Listening to “Floridada,” the first single from Animal Collective’s forthcoming “Painting With,” is an engrossing experience, not unlike wading into an ocean rolling and writhing with waves.
Like any song by Animal Collective, the many layers take a couple listens to arrange themselves between your ears in a way that makes sense. (If you have the patience to hit ‘repeat.’) Then each layer, one at a time, wedges itself deeply inside the mind. The first listen, Avey Tare’s tenor rings out; the second, Panda Bear’s angelic responses to Avey’s calls stick with you.
This song is a return to the call and response format of “Merriweather Post Pavilion” – yada yada yada. What I want to talk about is the heart of the matter: Floridada itself.
Avey Tare told Newsweek the song’s inspiration is drawn from the interminable shit that is heaped on Florida and its residents daily by its countrymen. He spent summers near the Gulf of Mexico as a kid, and he DJ’d at this year’s Art Basel in Miami. He gets it: Florida is unlike other states in America because of the dangerous lure of its natural beauty. Perhaps it’s not home to the most innovation and ingenuity per square mile, but there is a certain magic here.
When I stand at the edge of the ocean, allowing the waves to caress the tops of my feet, I enter a special head space in which nothing else exists. I continue, wading deeper and eventually swimming into the horizon as far as my fear lets me. I pause to rest, and the slight difference in the blue of each wave consumes me. The lapping of the waves against my shoulders encloses me in a cocoon.
When I turn on “Floridada,” the crescendo of a chugging, surf rock drum beat draws me in past my knees. The splashy synth line sounds textured and soaking wet, and somehow doing the twist, or that move when you hold your nose and wave your hand around, just seems natural.
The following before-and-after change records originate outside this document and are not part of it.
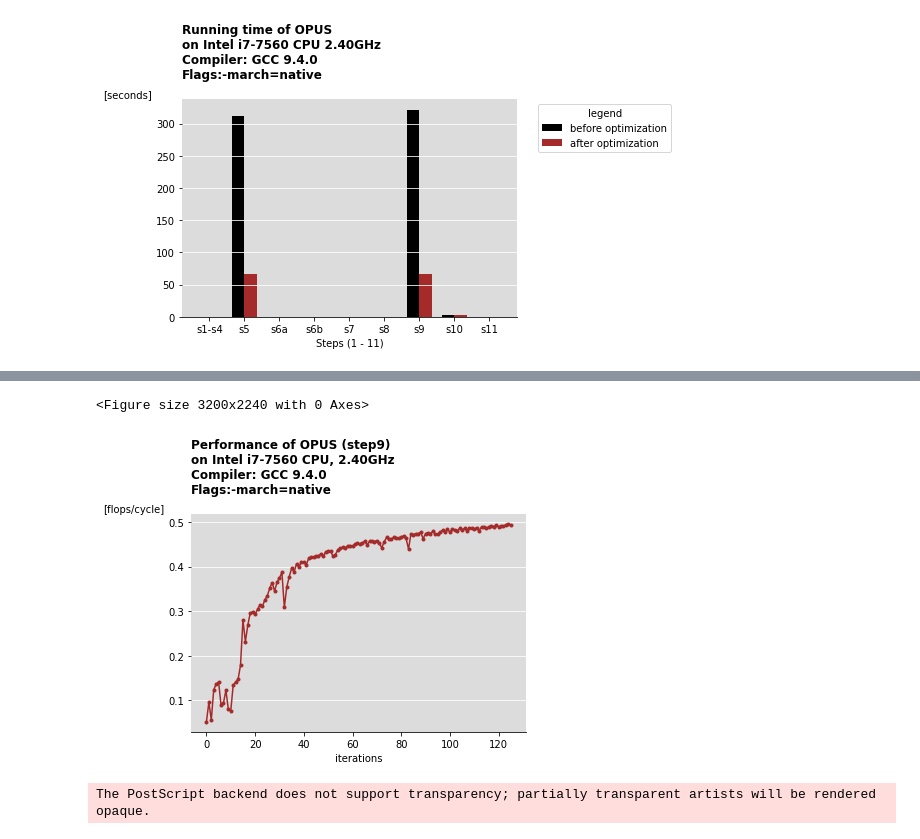
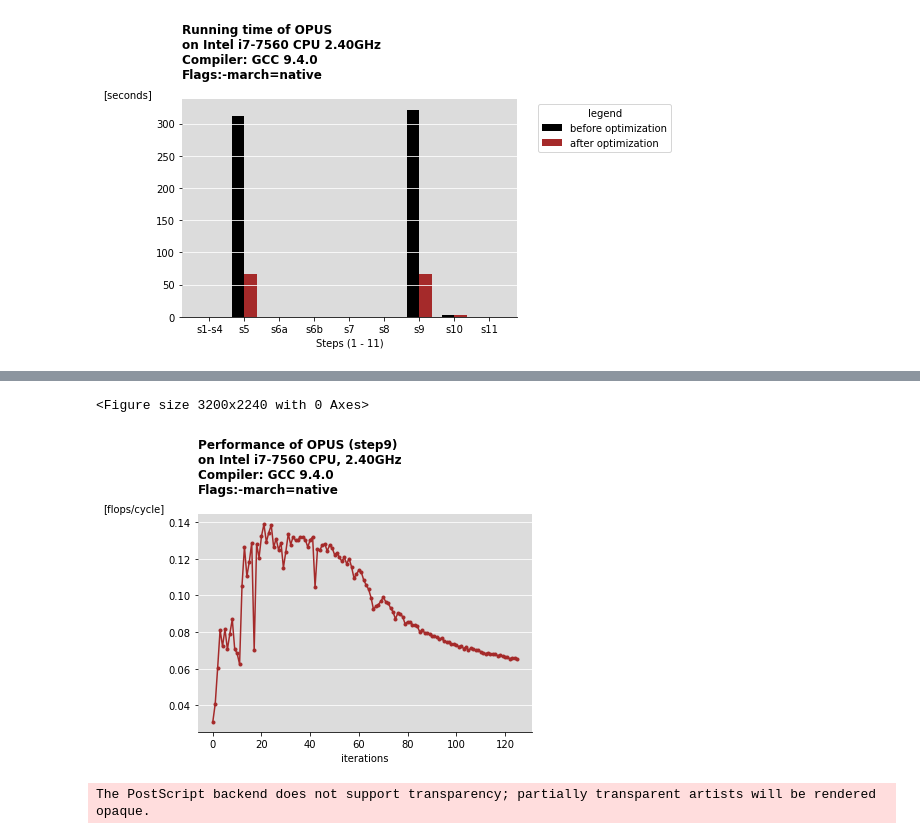
Before and after one commit to zhangganlin/OPUS-via-Bunch-Kaufman-pivoting-and-standard-optimization, a Jupyter notebook: script/plot.ipynb, the cells around one changed output, grey strips where cells are left out. Cells and saved outputs as stored; diff of their text form; code cells hidden in the pictures.

```diff
--- a/script/plot.ipynb
+++ b/script/plot.ipynb
@@ -26,8 +26,8 @@ plot_step_performance('../output/block_opt_eval_opt_d4.txt', '6b',save=True, sav
 # %%
-plot_step_performance('../output/block_opt_eval_opt_d4.txt', '9',save=True, save_dir = './output_block_opt_eval_opt_d4_9.eps')
+plot_step_performance('../output/baseline_solver_d4.txt', '9',save=True, save_dir = './output_baseline_step9.eps')
 # %% [output]
 <Figure size 3200x2240 with 0 Axes>
-[figure, old version]
+[figure, new version]
 # %%
 plot_two_step_performance('../output/baseline_solver_d4.txt', '../output/block_opt_eval_opt_d4.txt', '5', save=True, save_dir = './output_5.eps')
 # %% [output]
```
Also changed, not shown: parts of 14 cells of this notebook, 1 other file.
All other thoughts cease when the pre-chorus melody begins; Avey and Panda’s voices naturally bleed into each other like the back-and-forth of waves forever crashing and receding on the shore. In the chorus, a more dissonant, dizzying synth line hits just one beat behind each note Avey sings, and I’m completely underwater, twirling around like a seal.
Listening to this song makes you feel on top of the fucking world because these guys have somehow bottled that pure heart happiness that we learned as sunshine babies, playing outside in the sand, running under swaying palm branches. We learned that in some places, time doesn’t tick quite as quickly. The days are long under the sunny, cloudless sky, and we don’t rush to our next destination. There is also a heavy helping of poppy cheesiness to this song which smacks of the Disney-fied theme park culture of central Florida.
I only mentioned danger earlier because, after visiting places like Chicago or New York City, I was struck by the lack of reality in my home state. When you’re shuffling through a freezing, bustling city street, the misery and claustrophobia of the masses causes frequent doubt: everyone’s rushing off to somewhere. Am I barreling towards where I need to be? Am I running away from anything or anyone? What exactly am I doing with my life?
That isn’t how it feels to walk next to the ocean, or to listen to this song. It’s more like visiting a really old, wise person who tells you to be patient, who uses phrases like “all in due time,” who advises you to just dance your heart out right now, and when it’s done and your breathing returns to its normal pace, everything’s going to be just fine.
“What’s the best shore/ Seen from a boat/ Miniature heads that/ Color the shore line/ If you could rest/ A minute to tell / Get me some grass/ Iridescent shells/ I know there’s a nest/ Fit with a hatch / Sunset a glowin’/ Makes us all sweaty”
If the state tourism board doesn’t try to work out a deal for a campaign with this song, they missed the boat.